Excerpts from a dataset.
▼▼▼
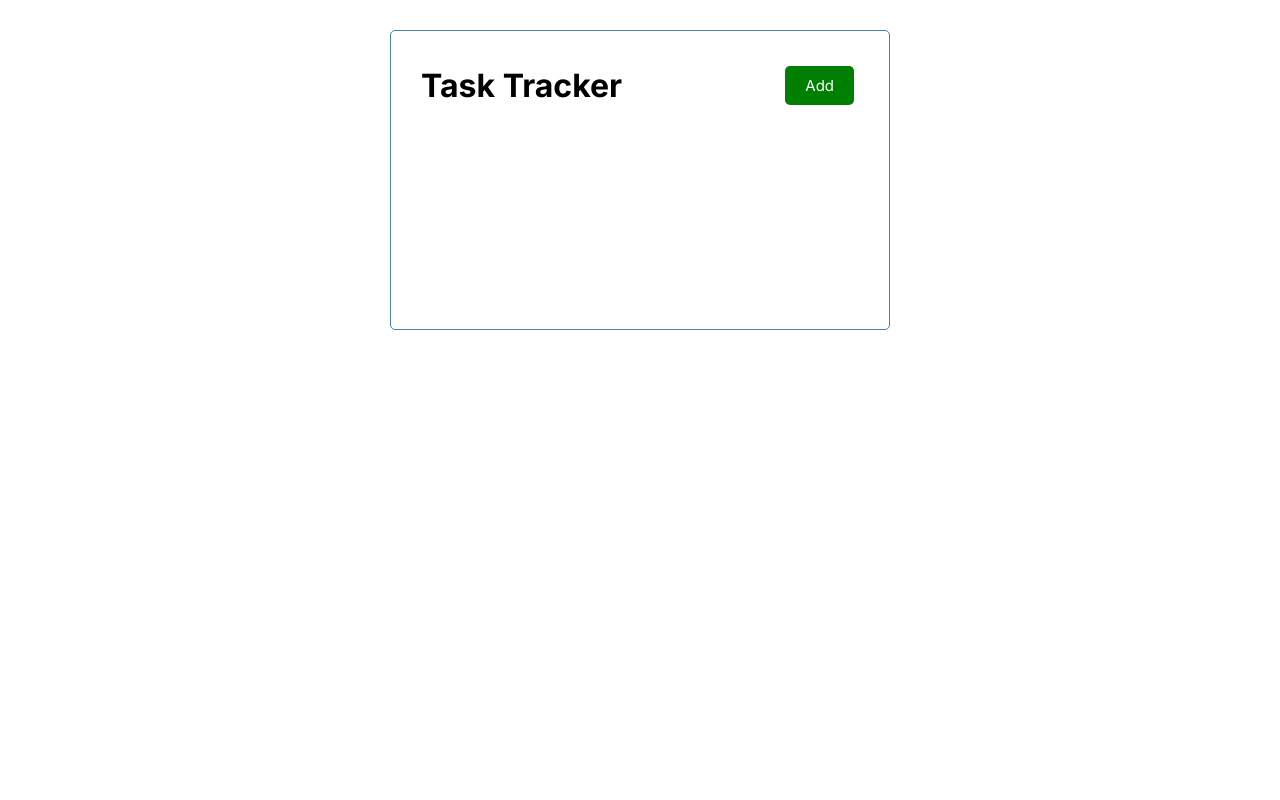
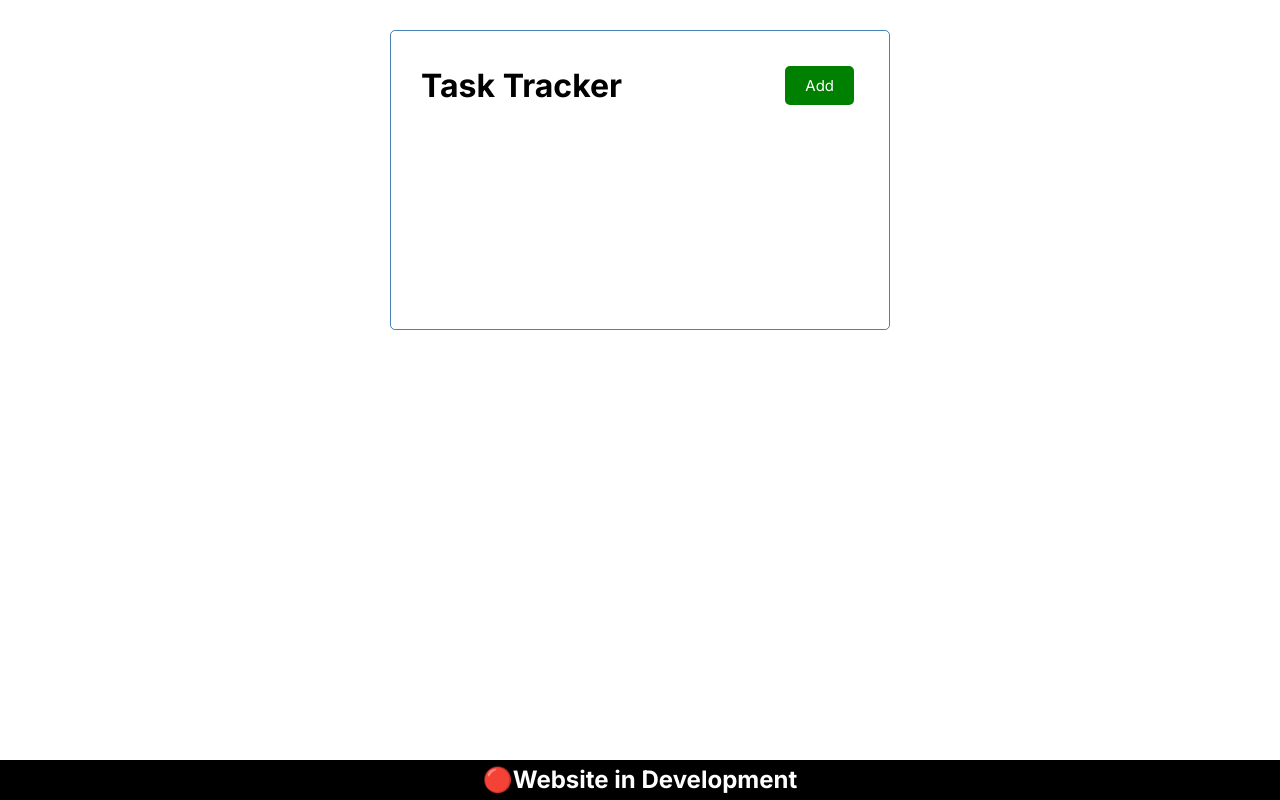
Before and after one commit to octocatblain/task-tracker, a React (Create React App) app: page / in a window 1280 px wide. Built offline with nearby package versions, Linux system fonts and the light colour scheme.

Commit message:
feat: add website in development banner

```diff
--- a/src/App.js
+++ b/src/App.js
@@ -1,9 +1,13 @@
+import Banner from "./components/Banner";
 import Header from "./components/Header";
 
 function App() {
   return (
-    <div className="container">
-      <Header />
+    <div>
+      <div className="container">
+        <Header />
+      </div>
+      <Banner />
     </div>
   );
 }
--- /dev/null
+++ b/src/components/Banner.css
@@ -0,0 +1,31 @@
+@import url("https://fonts.googleapis.com/css2?family=Inter:wght@100;200;300;400;500;600;700;800;900&display=swap");
+
+@keyframes marquee {
+  0% {
+    transform: translateX(100%);
+  }
+  100% {
+    transform: translateX(-100%);
+  }
+}
+
+.banner {
+  bottom: 0px;
+  position: fixed;
+  background-color: rgb(0, 0, 0);
+  z-index: 999;
+  width: 100%;
+  height: 40px;
+  /* display: inline-block; */
+}
+
+.banner h4 {
+  color: #ffffff;
+  padding: 5px;
+  font-size: 1.5rem;
+  text-align: center;
+  font-family: "Inter", serif;
+  /* white-space: nowrap; */
+  /* overflow: hidden; */
+  /* animation: marquee 10s linear infinite; */
+}
--- /dev/null
+++ b/src/components/Banner.jsx
@@ -0,0 +1,12 @@
+import React from "react";
+import "./Banner.css";
+
+const Banner = () => {
+  return (
+    <div className="banner">
+      <h4>🔴Website in Development</h4>
+    </div>
+  );
+};
+
+export default Banner;
```
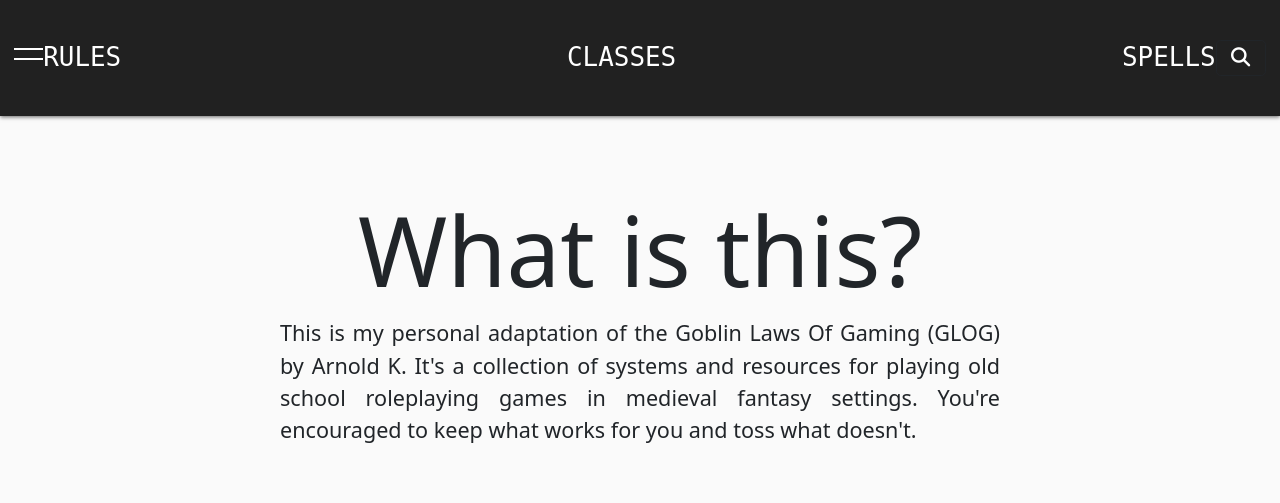
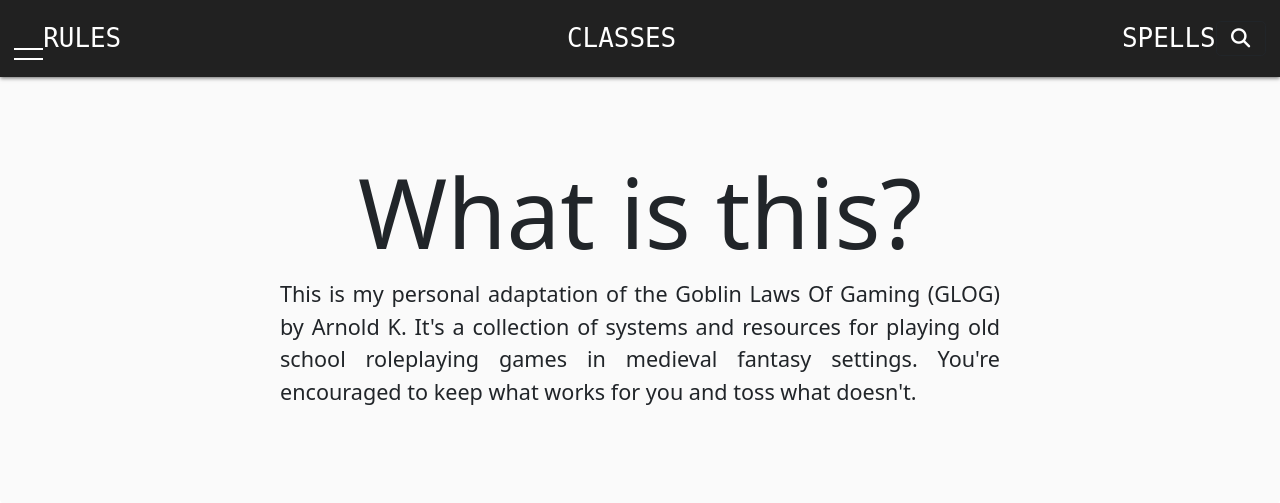
Before and after one commit to materialcontext/glog_website, a Flask app: page / in a window 1280 px wide. Shown: the top 503 px of the page. Run offline with Flask 2, Linux system fonts and the light colour scheme; some libraries are stand-ins or nearby versions.

Commit message:
Update header.html

```diff
--- a/templates/header.html
+++ b/templates/header.html
@@ -5,8 +5,8 @@
     <title>navigation header</title>
 </head>
 <body>
-<header class="container-fluid top-left nav-down">
-    <a id="nav-icon1" data-bs-toggle="offcanvas" href=".banner" role="button" aria-controls="banner">
+<header class="container-fluid nav-down">
+    <a class="top-left col-2  " id="nav-icon1" data-bs-toggle="offcanvas" href=".banner" role="button" aria-controls="banner">
         <span></span>
         <span></span>
     </a>
@@ -20,7 +20,7 @@
     <button class="btn btn-dark top-right">
         <i class="fas fa-search"></i>
     </button>
-    <div class="banner offcanvas offcanvas-top" id="menu-group">
+    <div class="banner offcanvas offcanvas-top col-2" id="menu-group">
         <ul>
             <li><a href="#">LINK 1</a></li>
             <li><a href="#">LINK 2</a></li>
```
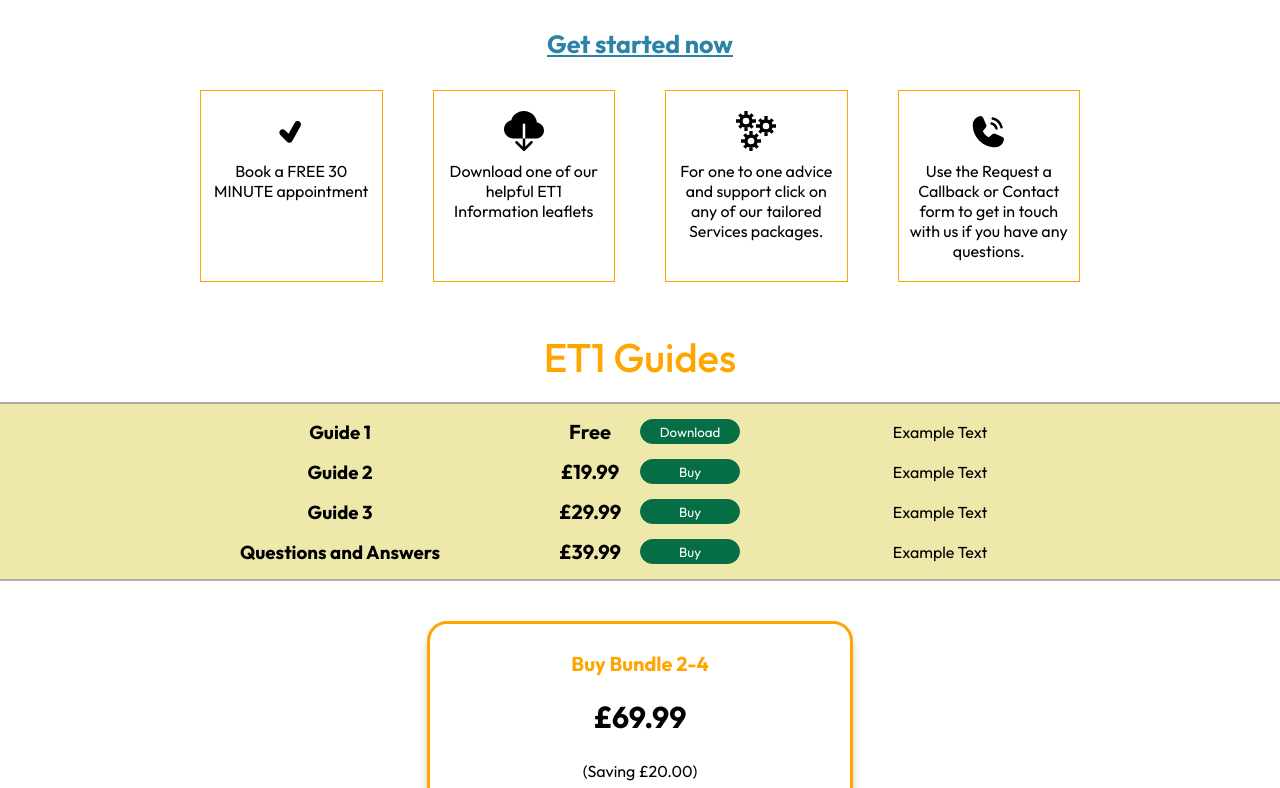
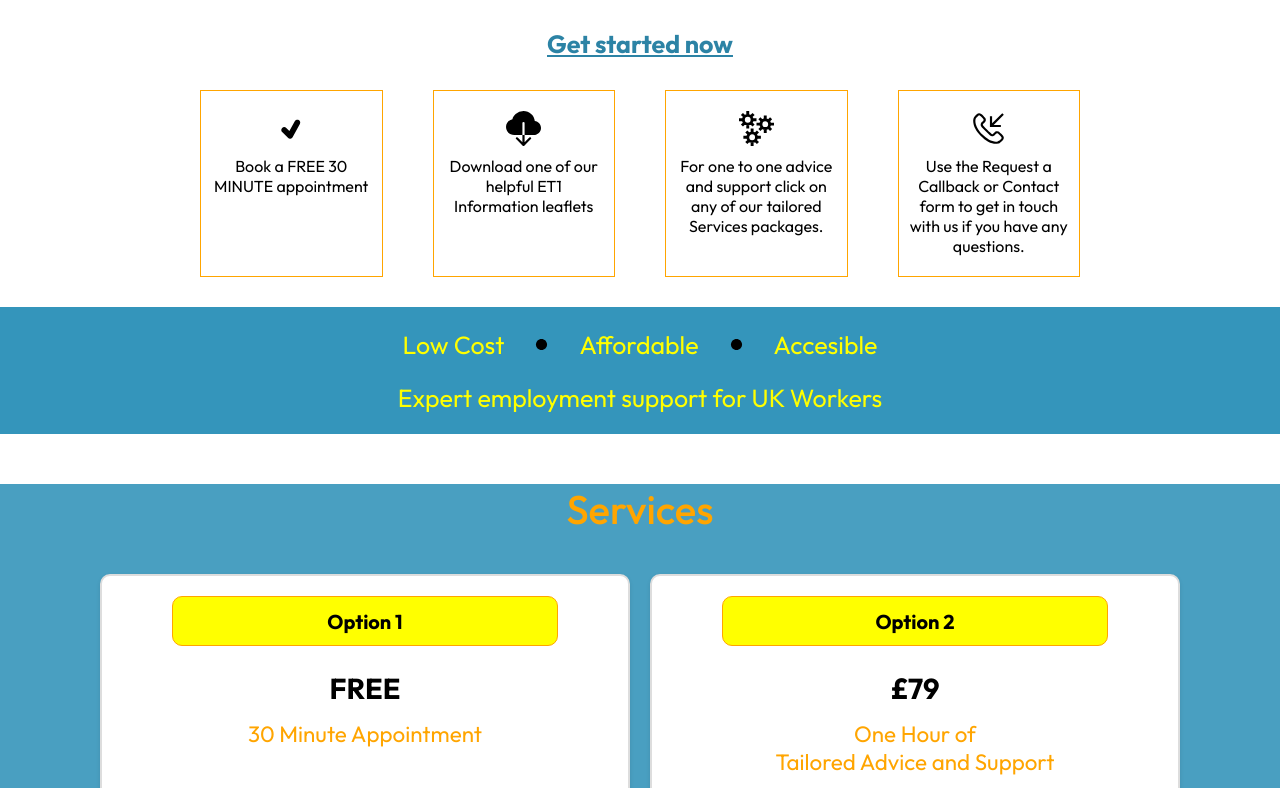
Before and after one commit to SabbirHossainRuet/myet-project, a React (Vite) app in the folder frontend/: page / in a window 1280 px wide. Shown: the part 972-1760 px from the top of the page. Built offline with nearby package versions, Linux system fonts and the light colour scheme.

Commit message:
Update 3 28.08.24

```diff
--- a/frontend/src/App.jsx
+++ b/frontend/src/App.jsx
@@ -12,8 +12,8 @@ const App = () => {
     <div className='app'>
       <Navbar />
       <Mission />
+      <Services />
       <ETGuides />
-      <Services />
       <Contact />
       <hr />
       <NewsLetter />
--- a/frontend/src/components/Mission/Mission.css
+++ b/frontend/src/components/Mission/Mission.css
@@ -72,6 +72,28 @@
     text-align: center;
 }
 
+.bottom-text {
+    background-color: rgb(52, 149, 187);
+    padding: 20px 0px;
+    display: flex;
+    flex-direction: column;
+    justify-content: center;
+    align-items: center;
+    gap: 20px;
+}
+
+.bottom-text p {
+    font-size: 25px;
+    color: yellow;
+}
+
+.bottom-text-up {
+    display: flex;
+    align-items: center;
+    justify-content: center;
+    gap: 20px;
+}
+
 @media (max-width: 768px) {
     .mission-contents {
         width: 100%;
--- a/frontend/src/components/Mission/Mission.jsx
+++ b/frontend/src/components/Mission/Mission.jsx
@@ -3,11 +3,12 @@ import "./Mission.css";
 import { assets } from "../../assets/assets";
 import { TiTick } from "react-icons/ti";
 import { BsFillCloudDownloadFill } from "react-icons/bs";
-import { PiPhoneCallFill } from "react-icons/pi";
+import { VscCallIncoming } from "react-icons/vsc";
 import { GrServices } from "react-icons/gr";
+import { RxDotFilled } from "react-icons/rx";
 
 const Mission = () => {
-    const iconStyle = { fontSize: '40px' };
+    const iconStyle = { fontSize: '35px' };
     return (
         <div className="mission" id="mission">
             <div className="mission-contents">
@@ -38,9 +39,22 @@ const Mission = () => {
                         <p>For one to one advice and support click on any of our tailored Services packages.</p>
                     </div>
                     <div className="get-started-now-item">
-                        <PiPhoneCallFill style={iconStyle} />
+                        <VscCallIncoming style={iconStyle} />
                         <p>Use the Request a Callback or Contact form to get in touch with us if you have any questions.</p>
                     </div>
+                </div>
+                <div className="bottom-text">
+                    <div className="bottom-text-up">
+                        <p>Low Cost</p>
+                        <RxDotFilled style={iconStyle} />
+                        <p>Affordable</p>
+                        <RxDotFilled style={iconStyle} />
+                        <p>Accesible</p>
+                    </div>
+                    <div className="bottom-text-down">
+                        <p>Expert employment support for UK Workers</p>
+                    </div>
+
                 </div>
             </div>
         </div>
--- a/frontend/src/components/Navbar/Navbar.jsx
+++ b/frontend/src/components/Navbar/Navbar.jsx
@@ -100,12 +100,12 @@ const Navbar = () => {
             </div>
             <div className="navbar-bottom">
                 <div className="navbar-links-container">
-                    <Link className="li" to="mission" duration={500} offset={-100}>Mission</Link>
-                    <Link className="li" to="et-guides" duration={500} offset={-100}>ET1 Guides</Link>
-                    <Link className="li" to="services" duration={500} offset={-100}>Services</Link>
-                    <Link className="li" to="contact" duration={500} offset={-150}>Contact us</Link>
+                    <Link className="li" to="mission" duration={500} offset={-200}>Mission</Link>
+                    <Link className="li" to="et-guides" duration={500} offset={-200}>ET1 Guides</Link>
+                    <Link className="li" to="services" duration={500} offset={-200}>Services</Link>
+                    <Link className="li" to="contact" duration={500} offset={-200}>Contact us</Link>
                     <Link className="li" to="newsletter" duration={500} offset={-200}>Newsletter</Link>
-                    <Link className="li" to="clients" duration={500} offset={-100}>Clients</Link>
+                    <Link className="li" to="clients" duration={500} offset={-200}>Clients</Link>
                 </div>
             </div>
             <div className="navbar-menu-container">
--- a/frontend/src/components/Services/Services.css
+++ b/frontend/src/components/Services/Services.css
@@ -1,5 +1,5 @@
 .services {
-    background-color: dimgray;
+    background-color: rgb(73, 159, 193);
 }
 
 .services-bundle {
@@ -69,7 +69,7 @@
 
 .services-bundle-item h3 {
     border: 1px solid orange;
-    background-color: rgb(255, 233, 191);
+    background-color: yellow;
     margin: 10px 50px;
     border-radius: 10px;
     color: black;
```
▲▲▲
What the task requires. Reproduce the data above exactly, leaving out any picture in it.

Task output.
Before and after one commit to octocatblain/task-tracker, a React (Create React App) app: page / in a window 1280 px wide. Built offline with nearby package versions, Linux system fonts and the light colour scheme.

Commit message:
feat: add website in development banner

```diff
--- a/src/App.js
+++ b/src/App.js
@@ -1,9 +1,13 @@
+import Banner from "./components/Banner";
 import Header from "./components/Header";
 
 function App() {
   return (
-    <div className="container">
-      <Header />
+    <div>
+      <div className="container">
+        <Header />
+      </div>
+      <Banner />
     </div>
   );
 }
--- /dev/null
+++ b/src/components/Banner.css
@@ -0,0 +1,31 @@
+@import url("https://fonts.googleapis.com/css2?family=Inter:wght@100;200;300;400;500;600;700;800;900&display=swap");
+
+@keyframes marquee {
+  0% {
+    transform: translateX(100%);
+  }
+  100% {
+    transform: translateX(-100%);
+  }
+}
+
+.banner {
+  bottom: 0px;
+  position: fixed;
+  background-color: rgb(0, 0, 0);
+  z-index: 999;
+  width: 100%;
+  height: 40px;
+  /* display: inline-block; */
+}
+
+.banner h4 {
+  color: #ffffff;
+  padding: 5px;
+  font-size: 1.5rem;
+  text-align: center;
+  font-family: "Inter", serif;
+  /* white-space: nowrap; */
+  /* overflow: hidden; */
+  /* animation: marquee 10s linear infinite; */
+}
--- /dev/null
+++ b/src/components/Banner.jsx
@@ -0,0 +1,12 @@
+import React from "react";
+import "./Banner.css";
+
+const Banner = () => {
+  return (
+    <div className="banner">
+      <h4>🔴Website in Development</h4>
+    </div>
+  );
+};
+
+export default Banner;
```
Before and after one commit to materialcontext/glog_website, a Flask app: page / in a window 1280 px wide. Shown: the top 503 px of the page. Run offline with Flask 2, Linux system fonts and the light colour scheme; some libraries are stand-ins or nearby versions.

Commit message:
Update header.html

```diff
--- a/templates/header.html
+++ b/templates/header.html
@@ -5,8 +5,8 @@
     <title>navigation header</title>
 </head>
 <body>
-<header class="container-fluid top-left nav-down">
-    <a id="nav-icon1" data-bs-toggle="offcanvas" href=".banner" role="button" aria-controls="banner">
+<header class="container-fluid nav-down">
+    <a class="top-left col-2  " id="nav-icon1" data-bs-toggle="offcanvas" href=".banner" role="button" aria-controls="banner">
         <span></span>
         <span></span>
     </a>
@@ -20,7 +20,7 @@
     <button class="btn btn-dark top-right">
         <i class="fas fa-search"></i>
     </button>
-    <div class="banner offcanvas offcanvas-top" id="menu-group">
+    <div class="banner offcanvas offcanvas-top col-2" id="menu-group">
         <ul>
             <li><a href="#">LINK 1</a></li>
             <li><a href="#">LINK 2</a></li>
```
Before and after one commit to SabbirHossainRuet/myet-project, a React (Vite) app in the folder frontend/: page / in a window 1280 px wide. Shown: the part 972-1760 px from the top of the page. Built offline with nearby package versions, Linux system fonts and the light colour scheme.

Commit message:
Update 3 28.08.24

```diff
--- a/frontend/src/App.jsx
+++ b/frontend/src/App.jsx
@@ -12,8 +12,8 @@ const App = () => {
     <div className='app'>
       <Navbar />
       <Mission />
+      <Services />
       <ETGuides />
-      <Services />
       <Contact />
       <hr />
       <NewsLetter />
--- a/frontend/src/components/Mission/Mission.css
+++ b/frontend/src/components/Mission/Mission.css
@@ -72,6 +72,28 @@
     text-align: center;
 }
 
+.bottom-text {
+    background-color: rgb(52, 149, 187);
+    padding: 20px 0px;
+    display: flex;
+    flex-direction: column;
+    justify-content: center;
+    align-items: center;
+    gap: 20px;
+}
+
+.bottom-text p {
+    font-size: 25px;
+    color: yellow;
+}
+
+.bottom-text-up {
+    display: flex;
+    align-items: center;
+    justify-content: center;
+    gap: 20px;
+}
+
 @media (max-width: 768px) {
     .mission-contents {
         width: 100%;
--- a/frontend/src/components/Mission/Mission.jsx
+++ b/frontend/src/components/Mission/Mission.jsx
@@ -3,11 +3,12 @@ import "./Mission.css";
 import { assets } from "../../assets/assets";
 import { TiTick } from "react-icons/ti";
 import { BsFillCloudDownloadFill } from "react-icons/bs";
-import { PiPhoneCallFill } from "react-icons/pi";
+import { VscCallIncoming } from "react-icons/vsc";
 import { GrServices } from "react-icons/gr";
+import { RxDotFilled } from "react-icons/rx";
 
 const Mission = () => {
-    const iconStyle = { fontSize: '40px' };
+    const iconStyle = { fontSize: '35px' };
     return (
         <div className="mission" id="mission">
             <div className="mission-contents">
@@ -38,9 +39,22 @@ const Mission = () => {
                         <p>For one to one advice and support click on any of our tailored Services packages.</p>
                     </div>
                     <div className="get-started-now-item">
-                        <PiPhoneCallFill style={iconStyle} />
+                        <VscCallIncoming style={iconStyle} />
                         <p>Use the Request a Callback or Contact form to get in touch with us if you have any questions.</p>
                     </div>
+                </div>
+                <div className="bottom-text">
+                    <div className="bottom-text-up">
+                        <p>Low Cost</p>
+                        <RxDotFilled style={iconStyle} />
+                        <p>Affordable</p>
+                        <RxDotFilled style={iconStyle} />
+                        <p>Accesible</p>
+                    </div>
+                    <div className="bottom-text-down">
+                        <p>Expert employment support for UK Workers</p>
+                    </div>
+
                 </div>
             </div>
         </div>
--- a/frontend/src/components/Navbar/Navbar.jsx
+++ b/frontend/src/components/Navbar/Navbar.jsx
@@ -100,12 +100,12 @@ const Navbar = () => {
             </div>
             <div className="navbar-bottom">
                 <div className="navbar-links-container">
-                    <Link className="li" to="mission" duration={500} offset={-100}>Mission</Link>
-                    <Link className="li" to="et-guides" duration={500} offset={-100}>ET1 Guides</Link>
-                    <Link className="li" to="services" duration={500} offset={-100}>Services</Link>
-                    <Link className="li" to="contact" duration={500} offset={-150}>Contact us</Link>
+                    <Link className="li" to="mission" duration={500} offset={-200}>Mission</Link>
+                    <Link className="li" to="et-guides" duration={500} offset={-200}>ET1 Guides</Link>
+                    <Link className="li" to="services" duration={500} offset={-200}>Services</Link>
+                    <Link className="li" to="contact" duration={500} offset={-200}>Contact us</Link>
                     <Link className="li" to="newsletter" duration={500} offset={-200}>Newsletter</Link>
-                    <Link className="li" to="clients" duration={500} offset={-100}>Clients</Link>
+                    <Link className="li" to="clients" duration={500} offset={-200}>Clients</Link>
                 </div>
             </div>
             <div className="navbar-menu-container">
--- a/frontend/src/components/Services/Services.css
+++ b/frontend/src/components/Services/Services.css
@@ -1,5 +1,5 @@
 .services {
-    background-color: dimgray;
+    background-color: rgb(73, 159, 193);
 }
 
 .services-bundle {
@@ -69,7 +69,7 @@
 
 .services-bundle-item h3 {
     border: 1px solid orange;
-    background-color: rgb(255, 233, 191);
+    background-color: yellow;
     margin: 10px 50px;
     border-radius: 10px;
     color: black;
```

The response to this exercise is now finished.